The Code specifies requirements that must be met by companies wishing to be eligible to tender for and be awarded Commonwealth-funded building work. These requirements include detailed restrictions on the content of enterprise agreements, aimed at ensuring that these agreements do not impede workplace efficiency or provide various forms of support for building industry unions.

Under amendments to the Code in February 2017, Code-covered entities must have in place enterprise agreements which are fully compliant with the Code by 1 September 2017 (subject to detailed transitional rules).[4]

Last week, the Labor Opposition attempted to move for the disallowance of the Code (which is a legislative instrument) in the Senate. However, cross-bench senators (One Nation, Nick Xenophon Team and Senators Bernardi, Leyonhjelm and Gighuhi) supported the Government in defeating the disallowance motion.

In the Senate debate, Senator Xenophon stated that, as a general principle, one industry should not be singled out for separate regulation.

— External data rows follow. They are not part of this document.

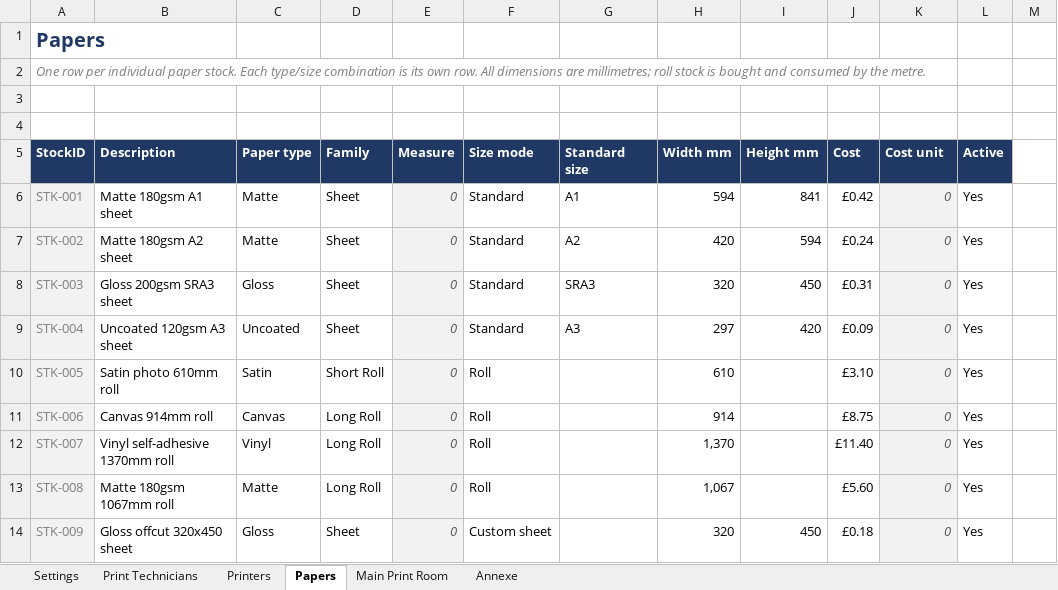
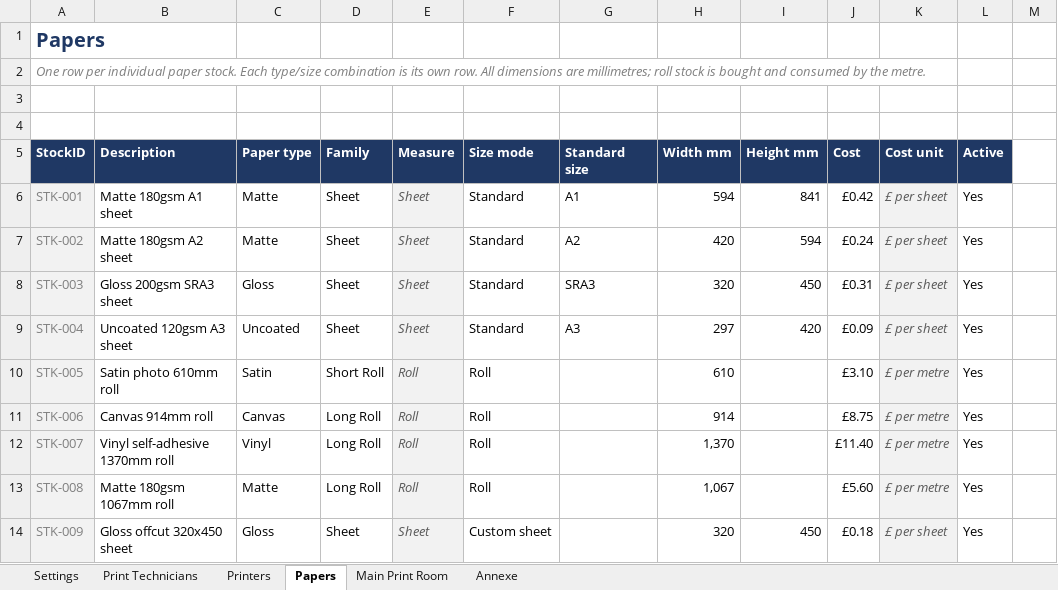
Before and after one commit to Adasha/PrintJob, an Excel workbook: src/PrintCosts.xlsx, sheet Papers, drawn as a sheet; only a part is shown; values as stored, in another font and other column widths than the file's, no borders; table styles not drawn; the diff names each change by its address in the sheet, - before the commit and + after, or states it on an @@ line.

```diff
--- a/src/PrintCosts.xlsx (sheet Papers)
+++ b/src/PrintCosts.xlsx (sheet Papers)
-E6:E9 (Measure): 0
+E6:E9 (Measure): Sheet
-K6:K9 (Cost unit): 0
+K6:K9 (Cost unit): £ per sheet
-E10:E13 (Measure): 0
+E10:E13 (Measure): Roll
-K10:K13 (Cost unit): 0
+K10:K13 (Cost unit): £ per metre
-E14 (Measure): 0
+E14 (Measure): Sheet
-K14 (Cost unit): 0
+K14 (Cost unit): £ per sheet
```
Also changed, not shown: sheet Main Print Room, sheet Annexe, formulas that keep their value, hidden cells, 7 other files.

However, the many court findings of unlawful conduct by the Construction, Forestry, Mining and Energy Union (CFMEU) necessitated intervention to drive cultural change:

‘If Commonwealth money is involved on [building] sites, then it is reasonable to expect a reasonable standard of behaviour. … The conduct and the behaviour has not changed; therefore, the building code should not change.’[5]

What does this mean for employers?

The defeat of the Code disallowance motion means that building industry employers should proceed with efforts to put in place Code-compliant enterprise agreements ahead of the 1 September deadline.

This requires variation or termination of existing agreements in a way that meets the requirements of the FW Act, including:

  • obtaining approval by a valid majority of employees;
  • taking into account the views of any unions covered by an agreement; and
  • approval by the Fair Work Commission.

Given the tight time-frame, employers will need to move quickly in order to remain Code-compliant from 1 September 2017.

Assessment of proposed agreement variations or new agreements by the Australian Building and Construction Commission must also be factored into this process.